WHAT YOU SHOULD DO - Each record below should be returned exactly, with its pictures left out.
** RECORDS FOR THE TASK follows **
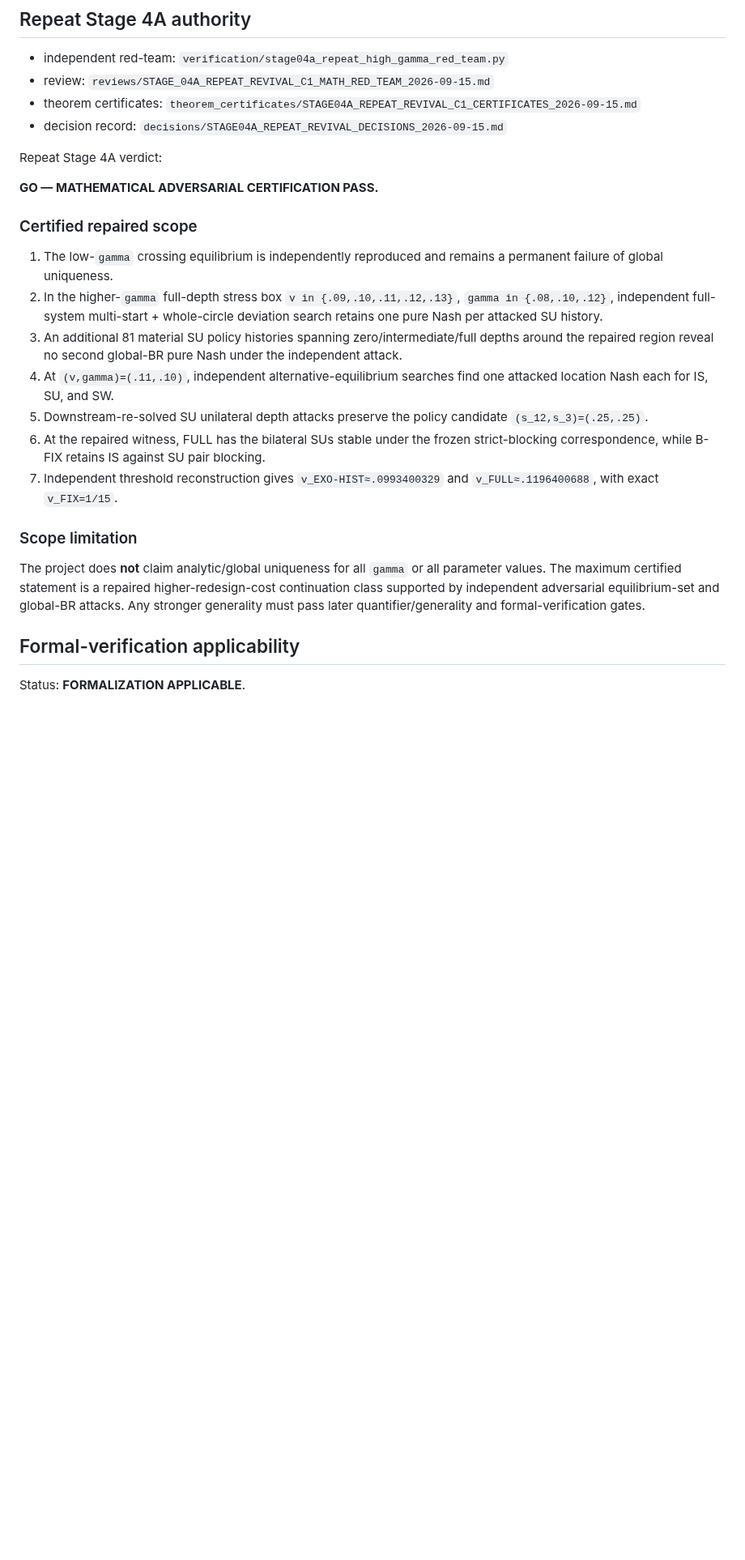
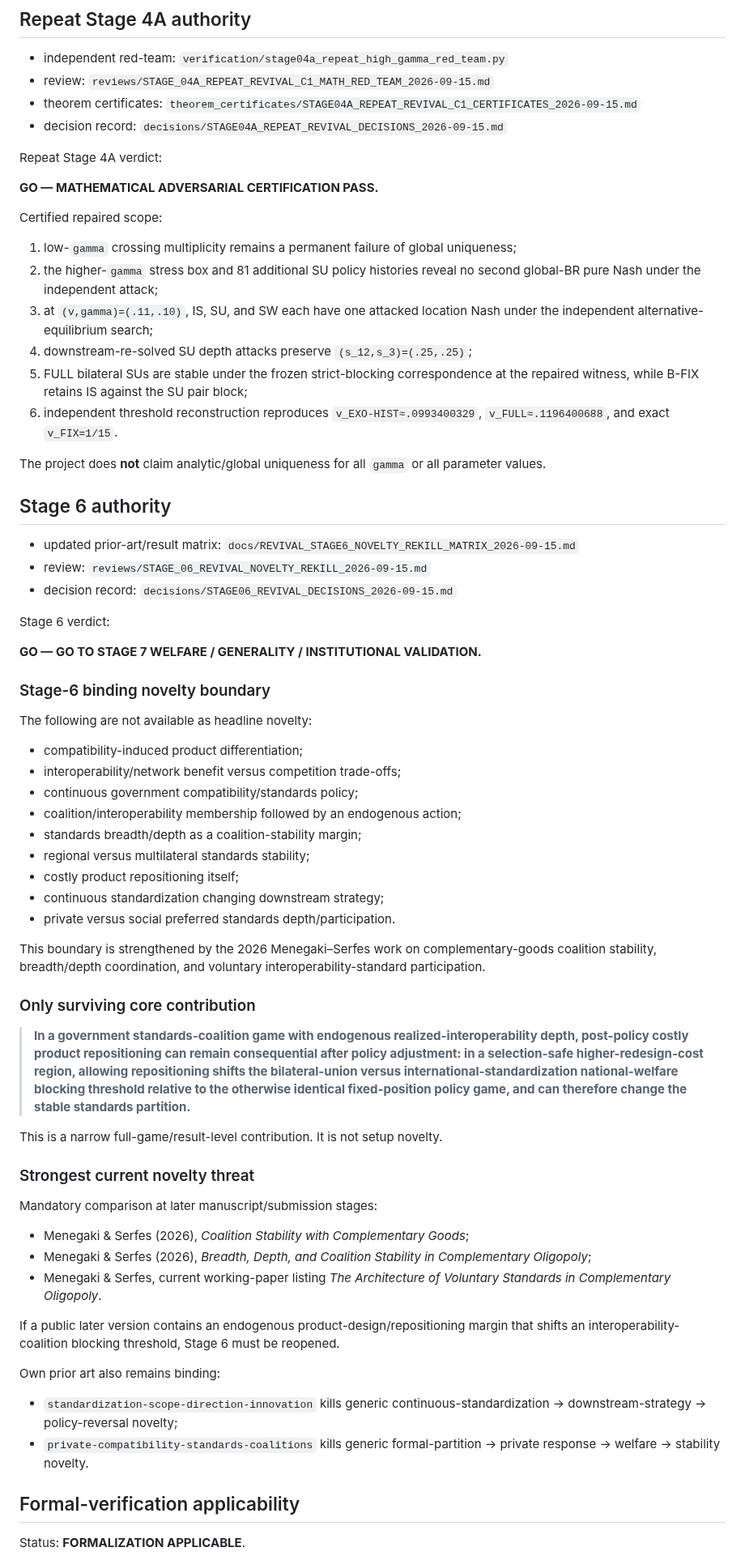
Before and after one commit to ryotamatsuki/endogenous-interoperability-standards-coalitions, a Markdown page: PROJECT_STATE.md, the part around one of its changes. Shown at 81% size. GitHub-like rendering; blank space fills up the shorter version.

Commit message:
Advance revival through Stage 6 novelty re-kill

```diff
--- a/PROJECT_STATE.md
+++ b/PROJECT_STATE.md
@@ -100,19 +95,63 @@ Repeat Stage 4A verdict:
 
 **GO — MATHEMATICAL ADVERSARIAL CERTIFICATION PASS.**
 
-### Certified repaired scope
+Certified repaired scope:
 
-1. The low-`gamma` crossing equilibrium is independently reproduced and remains a permanent failure of global uniqueness.
-2. In the higher-`gamma` full-depth stress box `v in {.09,.10,.11,.12,.13}`, `gamma in {.08,.10,.12}`, independent full-system multi-start + whole-circle deviation search retains one pure Nash per attacked SU history.
-3. An additional 81 material SU policy histories spanning zero/intermediate/full depths around the repaired region reveal no second global-BR pure Nash under the independent attack.
-4. At `(v,gamma)=(.11,.10)`, independent alternative-equilibrium searches find one attacked location Nash each for IS, SU, and SW.
-5. Downstream-re-solved SU unilateral depth attacks preserve the policy candidate `(s_12,s_3)=(.25,.25)`.
-6. At the repaired witness, FULL has the bilateral SUs stable under the frozen strict-blocking correspondence, while B-FIX retains IS against SU pair blocking.
-7. Independent threshold reconstruction gives `v_EXO-HIST≈.0993400329` and `v_FULL≈.1196400688`, with exact `v_FIX=1/15`.
+1. low-`gamma` crossing multiplicity remains a permanent failure of global uniqueness;
+2. the higher-`gamma` stress box and 81 additional SU policy histories reveal no second global-BR pure Nash under the independent attack;
+3. at `(v,gamma)=(.11,.10)`, IS, SU, and SW each have one attacked location Nash under the independent alternative-equilibrium search;
+4. downstream-re-solved SU depth attacks preserve `(s_12,s_3)=(.25,.25)`;
+5. FULL bilateral SUs are stable under the frozen strict-blocking correspondence at the repaired witness, while B-FIX retains IS against the SU pair block;
+6. independent threshold reconstruction reproduces `v_EXO-HIST≈.0993400329`, `v_FULL≈.1196400688`, and exact `v_FIX=1/15`.
 
-### Scope limitation
+The project does **not** claim analytic/global uniqueness for all `gamma` or all parameter values.
 
-The project does **not** claim analytic/global uniqueness for all `gamma` or all parameter values. The maximum certified statement is a repaired higher-redesign-cost continuation class supported by independent adversarial equilibrium-set and global-BR attacks. Any stronger generality must pass later quantifier/generality and formal-verification gates.
+## Stage 6 authority
+
+- updated prior-art/result matrix: `docs/REVIVAL_STAGE6_NOVELTY_REKILL_MATRIX_2026-09-15.md`
+- review: `reviews/STAGE_06_REVIVAL_NOVELTY_REKILL_2026-09-15.md`
+- decision record: `decisions/STAGE06_REVIVAL_DECISIONS_2026-09-15.md`
+
+Stage 6 verdict:
+
+**GO — GO TO STAGE 7 WELFARE / GENERALITY / INSTITUTIONAL VALIDATION.**
+
+### Stage-6 binding novelty boundary
+
+The following are not available as headline novelty:
+
+- compatibility-induced product differentiation;
+- interoperability/network benefit versus competition trade-offs;
+- continuous government compatibility/standards policy;
+- coalition/interoperability membership followed by an endogenous action;
+- standards breadth/depth as a coalition-stability margin;
+- regional versus multilateral standards stability;
+- costly product repositioning itself;
+- continuous standardization changing downstream strategy;
+- private versus social preferred standards depth/participation.
+
+This boundary is strengthened by the 2026 Menegaki–Serfes work on complementary-goods coalition stability, breadth/depth coordination, and voluntary interoperability-standard participation.
+
+### Only surviving core contribution
+
+> **In a government standards-coalition game with endogenous realized-interoperability depth, post-policy costly product repositioning can remain consequential after policy adjustment: in a selection-safe higher-redesign-cost region, allowing repositioning shifts the bilateral-union versus international-standardization national-welfare blocking threshold relative to the otherwise identical fixed-position policy game, and can therefore change the stable standards partition.**
+
+This is a narrow full-game/result-level contribution. It is not setup novelty.
+
+### Strongest current novelty threat
+
+Mandatory comparison at later manuscript/submission stages:
+
+- Menegaki & Serfes (2026), *Coalition Stability with Complementary Goods*;
+- Menegaki & Serfes (2026), *Breadth, Depth, and Coalition Stability in Complementary Oligopoly*;
+- Menegaki & Serfes, current working-paper listing *The Architecture of Voluntary Standards in Complementary Oligopoly*.
+
+If a public later version contains an endogenous product-design/repositioning margin that shifts an interoperability-coalition blocking threshold, Stage 6 must be reopened.
+
+Own prior art also remains binding:
+
+- `standardization-scope-direction-innovation` kills generic continuous-standardization -> downstream-strategy -> policy-reversal novelty;
+- `private-compatibility-standards-coalitions` kills generic formal-partition -> private response -> welfare -> stability novelty.
 
 ## Formal-verification applicability
 
```
Also changed, not shown: other parts of PROJECT_STATE.md (+8 -13 lines).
** End of RECORDS FOR THE TASK **
RESULT FOR THIS TASK -
Before and after one commit to ryotamatsuki/endogenous-interoperability-standards-coalitions, a Markdown page: PROJECT_STATE.md, the part around one of its changes. Shown at 81% size. GitHub-like rendering; blank space fills up the shorter version.

Commit message:
Advance revival through Stage 6 novelty re-kill

```diff
--- a/PROJECT_STATE.md
+++ b/PROJECT_STATE.md
@@ -100,19 +95,63 @@ Repeat Stage 4A verdict:
 
 **GO — MATHEMATICAL ADVERSARIAL CERTIFICATION PASS.**
 
-### Certified repaired scope
+Certified repaired scope:
 
-1. The low-`gamma` crossing equilibrium is independently reproduced and remains a permanent failure of global uniqueness.
-2. In the higher-`gamma` full-depth stress box `v in {.09,.10,.11,.12,.13}`, `gamma in {.08,.10,.12}`, independent full-system multi-start + whole-circle deviation search retains one pure Nash per attacked SU history.
-3. An additional 81 material SU policy histories spanning zero/intermediate/full depths around the repaired region reveal no second global-BR pure Nash under the independent attack.
-4. At `(v,gamma)=(.11,.10)`, independent alternative-equilibrium searches find one attacked location Nash each for IS, SU, and SW.
-5. Downstream-re-solved SU unilateral depth attacks preserve the policy candidate `(s_12,s_3)=(.25,.25)`.
-6. At the repaired witness, FULL has the bilateral SUs stable under the frozen strict-blocking correspondence, while B-FIX retains IS against SU pair blocking.
-7. Independent threshold reconstruction gives `v_EXO-HIST≈.0993400329` and `v_FULL≈.1196400688`, with exact `v_FIX=1/15`.
+1. low-`gamma` crossing multiplicity remains a permanent failure of global uniqueness;
+2. the higher-`gamma` stress box and 81 additional SU policy histories reveal no second global-BR pure Nash under the independent attack;
+3. at `(v,gamma)=(.11,.10)`, IS, SU, and SW each have one attacked location Nash under the independent alternative-equilibrium search;
+4. downstream-re-solved SU depth attacks preserve `(s_12,s_3)=(.25,.25)`;
+5. FULL bilateral SUs are stable under the frozen strict-blocking correspondence at the repaired witness, while B-FIX retains IS against the SU pair block;
+6. independent threshold reconstruction reproduces `v_EXO-HIST≈.0993400329`, `v_FULL≈.1196400688`, and exact `v_FIX=1/15`.
 
-### Scope limitation
+The project does **not** claim analytic/global uniqueness for all `gamma` or all parameter values.
 
-The project does **not** claim analytic/global uniqueness for all `gamma` or all parameter values. The maximum certified statement is a repaired higher-redesign-cost continuation class supported by independent adversarial equilibrium-set and global-BR attacks. Any stronger generality must pass later quantifier/generality and formal-verification gates.
+## Stage 6 authority
+
+- updated prior-art/result matrix: `docs/REVIVAL_STAGE6_NOVELTY_REKILL_MATRIX_2026-09-15.md`
+- review: `reviews/STAGE_06_REVIVAL_NOVELTY_REKILL_2026-09-15.md`
+- decision record: `decisions/STAGE06_REVIVAL_DECISIONS_2026-09-15.md`
+
+Stage 6 verdict:
+
+**GO — GO TO STAGE 7 WELFARE / GENERALITY / INSTITUTIONAL VALIDATION.**
+
+### Stage-6 binding novelty boundary
+
+The following are not available as headline novelty:
+
+- compatibility-induced product differentiation;
+- interoperability/network benefit versus competition trade-offs;
+- continuous government compatibility/standards policy;
+- coalition/interoperability membership followed by an endogenous action;
+- standards breadth/depth as a coalition-stability margin;
+- regional versus multilateral standards stability;
+- costly product repositioning itself;
+- continuous standardization changing downstream strategy;
+- private versus social preferred standards depth/participation.
+
+This boundary is strengthened by the 2026 Menegaki–Serfes work on complementary-goods coalition stability, breadth/depth coordination, and voluntary interoperability-standard participation.
+
+### Only surviving core contribution
+
+> **In a government standards-coalition game with endogenous realized-interoperability depth, post-policy costly product repositioning can remain consequential after policy adjustment: in a selection-safe higher-redesign-cost region, allowing repositioning shifts the bilateral-union versus international-standardization national-welfare blocking threshold relative to the otherwise identical fixed-position policy game, and can therefore change the stable standards partition.**
+
+This is a narrow full-game/result-level contribution. It is not setup novelty.
+
+### Strongest current novelty threat
+
+Mandatory comparison at later manuscript/submission stages:
+
+- Menegaki & Serfes (2026), *Coalition Stability with Complementary Goods*;
+- Menegaki & Serfes (2026), *Breadth, Depth, and Coalition Stability in Complementary Oligopoly*;
+- Menegaki & Serfes, current working-paper listing *The Architecture of Voluntary Standards in Complementary Oligopoly*.
+
+If a public later version contains an endogenous product-design/repositioning margin that shifts an interoperability-coalition blocking threshold, Stage 6 must be reopened.
+
+Own prior art also remains binding:
+
+- `standardization-scope-direction-innovation` kills generic continuous-standardization -> downstream-strategy -> policy-reversal novelty;
+- `private-compatibility-standards-coalitions` kills generic formal-partition -> private response -> welfare -> stability novelty.
 
 ## Formal-verification applicability
 
```
Also changed, not shown: other parts of PROJECT_STATE.md (+8 -13 lines).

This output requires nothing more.